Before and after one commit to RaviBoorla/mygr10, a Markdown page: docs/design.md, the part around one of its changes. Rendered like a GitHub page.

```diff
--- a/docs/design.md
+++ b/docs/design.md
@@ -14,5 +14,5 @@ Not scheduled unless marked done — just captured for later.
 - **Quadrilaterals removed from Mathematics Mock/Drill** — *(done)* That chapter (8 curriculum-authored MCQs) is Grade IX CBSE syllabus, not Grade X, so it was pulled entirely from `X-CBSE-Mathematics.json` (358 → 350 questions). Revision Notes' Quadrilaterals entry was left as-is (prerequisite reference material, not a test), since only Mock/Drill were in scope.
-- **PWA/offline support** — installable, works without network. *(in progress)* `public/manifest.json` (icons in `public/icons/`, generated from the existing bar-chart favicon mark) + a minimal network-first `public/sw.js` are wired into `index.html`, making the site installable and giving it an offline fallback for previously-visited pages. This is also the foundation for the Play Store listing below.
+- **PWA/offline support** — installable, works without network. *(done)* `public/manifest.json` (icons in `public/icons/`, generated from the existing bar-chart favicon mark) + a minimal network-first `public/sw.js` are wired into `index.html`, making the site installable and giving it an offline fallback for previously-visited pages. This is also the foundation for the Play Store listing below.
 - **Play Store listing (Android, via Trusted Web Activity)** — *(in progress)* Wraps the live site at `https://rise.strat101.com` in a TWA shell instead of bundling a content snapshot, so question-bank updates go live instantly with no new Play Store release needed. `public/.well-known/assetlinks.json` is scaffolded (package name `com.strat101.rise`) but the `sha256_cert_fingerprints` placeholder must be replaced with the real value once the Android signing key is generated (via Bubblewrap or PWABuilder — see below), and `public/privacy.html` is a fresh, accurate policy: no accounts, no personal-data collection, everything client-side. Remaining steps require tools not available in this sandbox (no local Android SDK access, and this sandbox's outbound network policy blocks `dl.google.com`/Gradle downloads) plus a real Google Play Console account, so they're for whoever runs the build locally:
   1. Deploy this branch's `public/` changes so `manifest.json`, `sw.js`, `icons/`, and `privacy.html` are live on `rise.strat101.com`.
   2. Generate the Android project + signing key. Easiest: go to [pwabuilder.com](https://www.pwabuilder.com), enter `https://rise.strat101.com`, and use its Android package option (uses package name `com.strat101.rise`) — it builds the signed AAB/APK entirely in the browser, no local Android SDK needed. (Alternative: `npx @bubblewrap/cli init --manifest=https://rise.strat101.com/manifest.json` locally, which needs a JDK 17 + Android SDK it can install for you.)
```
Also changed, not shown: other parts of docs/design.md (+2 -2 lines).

◆ ◆ ◆ ◆ ◆

Directions for this task: Retype each record above so that every word stays exactly the same.

Solution to the problem:
Before and after one commit to RaviBoorla/mygr10, a Markdown page: docs/design.md, the part around one of its changes. Rendered like a GitHub page.

```diff
--- a/docs/design.md
+++ b/docs/design.md
@@ -14,5 +14,5 @@ Not scheduled unless marked done — just captured for later.
 - **Quadrilaterals removed from Mathematics Mock/Drill** — *(done)* That chapter (8 curriculum-authored MCQs) is Grade IX CBSE syllabus, not Grade X, so it was pulled entirely from `X-CBSE-Mathematics.json` (358 → 350 questions). Revision Notes' Quadrilaterals entry was left as-is (prerequisite reference material, not a test), since only Mock/Drill were in scope.
-- **PWA/offline support** — installable, works without network. *(in progress)* `public/manifest.json` (icons in `public/icons/`, generated from the existing bar-chart favicon mark) + a minimal network-first `public/sw.js` are wired into `index.html`, making the site installable and giving it an offline fallback for previously-visited pages. This is also the foundation for the Play Store listing below.
+- **PWA/offline support** — installable, works without network. *(done)* `public/manifest.json` (icons in `public/icons/`, generated from the existing bar-chart favicon mark) + a minimal network-first `public/sw.js` are wired into `index.html`, making the site installable and giving it an offline fallback for previously-visited pages. This is also the foundation for the Play Store listing below.
 - **Play Store listing (Android, via Trusted Web Activity)** — *(in progress)* Wraps the live site at `https://rise.strat101.com` in a TWA shell instead of bundling a content snapshot, so question-bank updates go live instantly with no new Play Store release needed. `public/.well-known/assetlinks.json` is scaffolded (package name `com.strat101.rise`) but the `sha256_cert_fingerprints` placeholder must be replaced with the real value once the Android signing key is generated (via Bubblewrap or PWABuilder — see below), and `public/privacy.html` is a fresh, accurate policy: no accounts, no personal-data collection, everything client-side. Remaining steps require tools not available in this sandbox (no local Android SDK access, and this sandbox's outbound network policy blocks `dl.google.com`/Gradle downloads) plus a real Google Play Console account, so they're for whoever runs the build locally:
   1. Deploy this branch's `public/` changes so `manifest.json`, `sw.js`, `icons/`, and `privacy.html` are live on `rise.strat101.com`.
   2. Generate the Android project + signing key. Easiest: go to [pwabuilder.com](https://www.pwabuilder.com), enter `https://rise.strat101.com`, and use its Android package option (uses package name `com.strat101.rise`) — it builds the signed AAB/APK entirely in the browser, no local Android SDK needed. (Alternative: `npx @bubblewrap/cli init --manifest=https://rise.strat101.com/manifest.json` locally, which needs a JDK 17 + Android SDK it can install for you.)
```
Also changed, not shown: other parts of docs/design.md (+2 -2 lines).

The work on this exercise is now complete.